A rising trade deficit is negative for broad market ETFs such as the SPDR S&P 500 ETF (SPY), the SPDR Dow Jones Industrial Average ETF (DIA), and the iShares Core S&P 500 (IVV). This is because a trade deficit generally indicates either slowing exports or increasing imports, both of which are bad for an economy.
On the other hand, a falling deficit is negative for ETFs such as the SPDR Gold Shares (GLD) and the Gold Miners Index (GDX). Although there is no linear relationship between trade deficit and gold prices, a falling trade deficit eases pressure on the US currency in the long run, which negatively impacts gold prices.
November deficit falls
The US trade deficit fell by $3.2 billion to $39.0 billion in November. The October deficit was revised downward to $42.2 billion from $43.4 billion reported earlier. November’s exports stood at $196.4 billion, while imports were recorded at $235.4 billion. However, in the 11 months to November 2014, the deficit increased $22.3 billion, or 5.1%, from a year ago.
The primary reason for the fall in the monthly deficit was a sharp decline in imports. Imports fell $5.2 billion from October’s level, which was revised lower at $240.6 billion from $241 billion reported earlier. Meanwhile, exports fell in November. Exports were lower by $2.0 billion from October’s level, which was revised downward to $196.4 billion from $197.5 billion reported earlier.
Crude oil imports fall in quantity and value
The import of petroleum products continued to drop in November. Specifically, crude oil imports fell both in quantity and value. The United States imported 188,873 barrels of crude oil in November 2014, down from 212,742 barrels a year ago. On a nonseasonally adjusted basis, from January to November 2014, the United States imported crude oil worth $228.2 billion, while imports for the same period a year ago were $251.8 billion.

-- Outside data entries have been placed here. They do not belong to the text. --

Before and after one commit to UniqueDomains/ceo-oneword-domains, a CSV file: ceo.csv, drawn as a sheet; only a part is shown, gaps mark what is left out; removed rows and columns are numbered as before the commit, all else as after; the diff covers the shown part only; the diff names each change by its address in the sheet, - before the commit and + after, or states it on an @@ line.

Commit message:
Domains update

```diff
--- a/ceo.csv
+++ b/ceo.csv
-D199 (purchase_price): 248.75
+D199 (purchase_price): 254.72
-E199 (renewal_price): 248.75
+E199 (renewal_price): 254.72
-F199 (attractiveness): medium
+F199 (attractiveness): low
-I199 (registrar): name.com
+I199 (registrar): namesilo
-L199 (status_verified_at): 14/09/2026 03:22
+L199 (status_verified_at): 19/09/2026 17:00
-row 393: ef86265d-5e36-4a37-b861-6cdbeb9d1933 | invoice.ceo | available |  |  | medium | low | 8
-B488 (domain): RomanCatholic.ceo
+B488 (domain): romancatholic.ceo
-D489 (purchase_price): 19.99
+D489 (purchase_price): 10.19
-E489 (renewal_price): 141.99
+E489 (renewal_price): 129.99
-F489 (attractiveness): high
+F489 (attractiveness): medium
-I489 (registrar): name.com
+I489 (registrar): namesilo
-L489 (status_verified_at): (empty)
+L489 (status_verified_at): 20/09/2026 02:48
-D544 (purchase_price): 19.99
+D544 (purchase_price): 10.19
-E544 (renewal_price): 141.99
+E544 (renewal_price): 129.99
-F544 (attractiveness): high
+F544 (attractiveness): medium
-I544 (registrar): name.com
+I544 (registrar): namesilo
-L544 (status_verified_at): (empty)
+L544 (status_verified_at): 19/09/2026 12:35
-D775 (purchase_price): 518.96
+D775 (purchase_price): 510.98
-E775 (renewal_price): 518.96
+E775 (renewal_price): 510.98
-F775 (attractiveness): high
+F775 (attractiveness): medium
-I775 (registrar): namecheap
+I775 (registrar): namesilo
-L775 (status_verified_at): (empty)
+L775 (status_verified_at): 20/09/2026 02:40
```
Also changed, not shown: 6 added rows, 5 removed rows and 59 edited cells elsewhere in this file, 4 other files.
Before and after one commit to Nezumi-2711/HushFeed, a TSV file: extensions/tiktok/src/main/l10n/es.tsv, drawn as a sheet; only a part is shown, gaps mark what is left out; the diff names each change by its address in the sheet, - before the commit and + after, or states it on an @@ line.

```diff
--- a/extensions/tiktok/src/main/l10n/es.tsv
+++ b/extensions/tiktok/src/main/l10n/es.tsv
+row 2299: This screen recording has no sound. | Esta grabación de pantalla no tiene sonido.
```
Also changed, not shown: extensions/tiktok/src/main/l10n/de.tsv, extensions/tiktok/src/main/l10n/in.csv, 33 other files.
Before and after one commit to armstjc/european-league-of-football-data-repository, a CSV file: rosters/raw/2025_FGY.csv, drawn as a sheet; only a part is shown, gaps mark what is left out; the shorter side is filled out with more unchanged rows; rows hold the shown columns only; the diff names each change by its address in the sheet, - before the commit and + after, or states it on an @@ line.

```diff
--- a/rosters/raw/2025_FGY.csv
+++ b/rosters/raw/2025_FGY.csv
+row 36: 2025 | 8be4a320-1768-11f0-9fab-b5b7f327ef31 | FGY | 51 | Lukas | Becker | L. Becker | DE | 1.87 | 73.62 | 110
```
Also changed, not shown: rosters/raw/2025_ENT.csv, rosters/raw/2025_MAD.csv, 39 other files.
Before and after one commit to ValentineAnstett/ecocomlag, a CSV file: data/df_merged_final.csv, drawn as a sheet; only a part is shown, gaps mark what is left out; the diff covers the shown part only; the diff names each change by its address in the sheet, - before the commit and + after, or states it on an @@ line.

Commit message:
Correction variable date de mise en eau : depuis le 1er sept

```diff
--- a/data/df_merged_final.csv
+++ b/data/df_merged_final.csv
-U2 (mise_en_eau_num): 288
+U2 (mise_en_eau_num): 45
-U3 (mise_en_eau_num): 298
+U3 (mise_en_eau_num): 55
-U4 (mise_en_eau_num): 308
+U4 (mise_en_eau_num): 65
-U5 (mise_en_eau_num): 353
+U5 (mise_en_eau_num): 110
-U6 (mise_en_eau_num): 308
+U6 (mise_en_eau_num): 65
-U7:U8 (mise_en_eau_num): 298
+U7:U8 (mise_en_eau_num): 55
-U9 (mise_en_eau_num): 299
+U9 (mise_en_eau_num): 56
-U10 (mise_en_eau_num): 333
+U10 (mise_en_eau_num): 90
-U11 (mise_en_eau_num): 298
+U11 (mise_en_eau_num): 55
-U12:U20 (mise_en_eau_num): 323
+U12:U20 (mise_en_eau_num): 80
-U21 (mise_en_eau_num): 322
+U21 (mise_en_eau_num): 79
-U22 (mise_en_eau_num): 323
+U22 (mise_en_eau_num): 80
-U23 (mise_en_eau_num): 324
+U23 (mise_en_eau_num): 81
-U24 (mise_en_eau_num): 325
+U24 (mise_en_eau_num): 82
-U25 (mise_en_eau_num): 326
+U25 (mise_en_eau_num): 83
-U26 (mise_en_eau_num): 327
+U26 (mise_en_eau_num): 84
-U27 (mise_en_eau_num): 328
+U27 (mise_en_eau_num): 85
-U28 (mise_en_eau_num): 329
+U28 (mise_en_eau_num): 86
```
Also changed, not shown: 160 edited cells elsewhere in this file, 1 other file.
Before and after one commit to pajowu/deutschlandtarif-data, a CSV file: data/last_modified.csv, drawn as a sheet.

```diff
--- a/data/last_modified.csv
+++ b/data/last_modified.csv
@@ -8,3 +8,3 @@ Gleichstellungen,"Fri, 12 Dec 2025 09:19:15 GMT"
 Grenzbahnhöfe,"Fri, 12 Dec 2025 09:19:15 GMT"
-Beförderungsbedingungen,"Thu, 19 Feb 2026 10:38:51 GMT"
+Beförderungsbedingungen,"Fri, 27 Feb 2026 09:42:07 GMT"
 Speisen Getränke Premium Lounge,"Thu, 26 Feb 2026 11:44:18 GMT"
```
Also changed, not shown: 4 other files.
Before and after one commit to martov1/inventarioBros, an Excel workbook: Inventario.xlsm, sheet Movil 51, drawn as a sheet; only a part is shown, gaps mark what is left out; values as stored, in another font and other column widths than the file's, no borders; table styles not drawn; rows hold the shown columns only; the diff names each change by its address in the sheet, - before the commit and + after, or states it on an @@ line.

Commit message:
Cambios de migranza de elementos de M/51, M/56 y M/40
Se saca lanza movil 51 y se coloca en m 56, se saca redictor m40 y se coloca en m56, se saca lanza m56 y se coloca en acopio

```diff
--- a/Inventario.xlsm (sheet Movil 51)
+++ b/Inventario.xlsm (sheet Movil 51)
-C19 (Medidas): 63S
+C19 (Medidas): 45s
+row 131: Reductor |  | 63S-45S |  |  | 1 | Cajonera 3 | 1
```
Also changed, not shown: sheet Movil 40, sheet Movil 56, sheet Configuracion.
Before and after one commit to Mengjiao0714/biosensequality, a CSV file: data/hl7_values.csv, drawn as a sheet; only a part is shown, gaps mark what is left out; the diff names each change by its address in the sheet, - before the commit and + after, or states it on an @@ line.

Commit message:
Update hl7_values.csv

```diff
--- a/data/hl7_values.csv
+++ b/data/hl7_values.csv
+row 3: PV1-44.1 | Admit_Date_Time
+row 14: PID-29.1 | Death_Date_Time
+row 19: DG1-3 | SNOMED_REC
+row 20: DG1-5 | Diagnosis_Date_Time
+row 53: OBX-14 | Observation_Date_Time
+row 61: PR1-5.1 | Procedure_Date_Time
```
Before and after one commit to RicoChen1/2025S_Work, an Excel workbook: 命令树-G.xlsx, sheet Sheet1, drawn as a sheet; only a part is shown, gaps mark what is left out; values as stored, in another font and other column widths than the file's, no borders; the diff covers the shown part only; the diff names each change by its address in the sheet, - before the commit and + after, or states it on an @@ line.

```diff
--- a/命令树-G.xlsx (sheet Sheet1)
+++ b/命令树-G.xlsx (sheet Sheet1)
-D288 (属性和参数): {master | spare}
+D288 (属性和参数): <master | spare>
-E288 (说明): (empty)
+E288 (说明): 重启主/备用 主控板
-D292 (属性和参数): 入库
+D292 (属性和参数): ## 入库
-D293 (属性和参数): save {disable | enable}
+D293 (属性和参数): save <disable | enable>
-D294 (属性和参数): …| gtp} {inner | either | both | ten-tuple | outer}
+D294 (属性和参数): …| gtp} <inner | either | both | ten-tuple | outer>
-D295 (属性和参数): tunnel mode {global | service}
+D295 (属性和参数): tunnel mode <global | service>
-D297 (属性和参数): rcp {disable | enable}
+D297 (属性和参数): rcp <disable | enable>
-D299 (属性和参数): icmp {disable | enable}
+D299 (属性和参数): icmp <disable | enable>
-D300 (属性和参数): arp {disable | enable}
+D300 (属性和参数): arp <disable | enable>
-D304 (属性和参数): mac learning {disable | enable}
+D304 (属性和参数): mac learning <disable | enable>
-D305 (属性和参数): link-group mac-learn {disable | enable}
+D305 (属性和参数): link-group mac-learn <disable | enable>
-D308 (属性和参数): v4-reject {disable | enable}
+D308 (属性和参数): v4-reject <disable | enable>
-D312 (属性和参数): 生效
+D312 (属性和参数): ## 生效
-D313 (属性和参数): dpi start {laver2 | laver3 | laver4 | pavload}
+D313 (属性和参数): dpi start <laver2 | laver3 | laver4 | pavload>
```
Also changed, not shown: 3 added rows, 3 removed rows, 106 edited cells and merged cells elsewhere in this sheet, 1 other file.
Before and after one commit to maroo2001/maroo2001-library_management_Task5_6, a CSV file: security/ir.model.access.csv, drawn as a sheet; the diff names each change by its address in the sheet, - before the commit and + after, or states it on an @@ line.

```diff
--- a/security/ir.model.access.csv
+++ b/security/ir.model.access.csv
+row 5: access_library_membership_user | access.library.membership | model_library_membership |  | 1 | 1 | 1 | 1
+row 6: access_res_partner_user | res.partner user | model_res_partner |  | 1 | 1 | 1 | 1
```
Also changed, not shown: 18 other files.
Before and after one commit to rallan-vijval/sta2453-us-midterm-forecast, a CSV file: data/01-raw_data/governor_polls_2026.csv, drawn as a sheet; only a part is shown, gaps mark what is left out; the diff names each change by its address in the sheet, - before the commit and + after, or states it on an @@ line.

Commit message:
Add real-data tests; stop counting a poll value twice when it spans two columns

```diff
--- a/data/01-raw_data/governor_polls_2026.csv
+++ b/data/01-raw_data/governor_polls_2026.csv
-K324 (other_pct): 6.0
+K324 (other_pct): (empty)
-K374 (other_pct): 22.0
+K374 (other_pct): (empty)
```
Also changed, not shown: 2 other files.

The fall in crude oil imports has been due to domestic oil production through fracking from shale. This has helped reduce US dependence on foreign oil imports. The decline in oil prices this year has also helped control the oil bill.
Surpluses and deficits
On a seasonally adjusted basis for November 2014, the United States had trade surpluses with the South and Central American region ($4.3 billion) and Brazil ($0.6 billion). It had a surplus of $0.3 billion with the United Kingdom in October 2014, but it turned to a deficit of $0.2 billion in November 2014. Meanwhile, its largest deficit is with China ($29.8 billion).
In the next article, we’ll explore a report that gives important insights into the health of US manufacturing.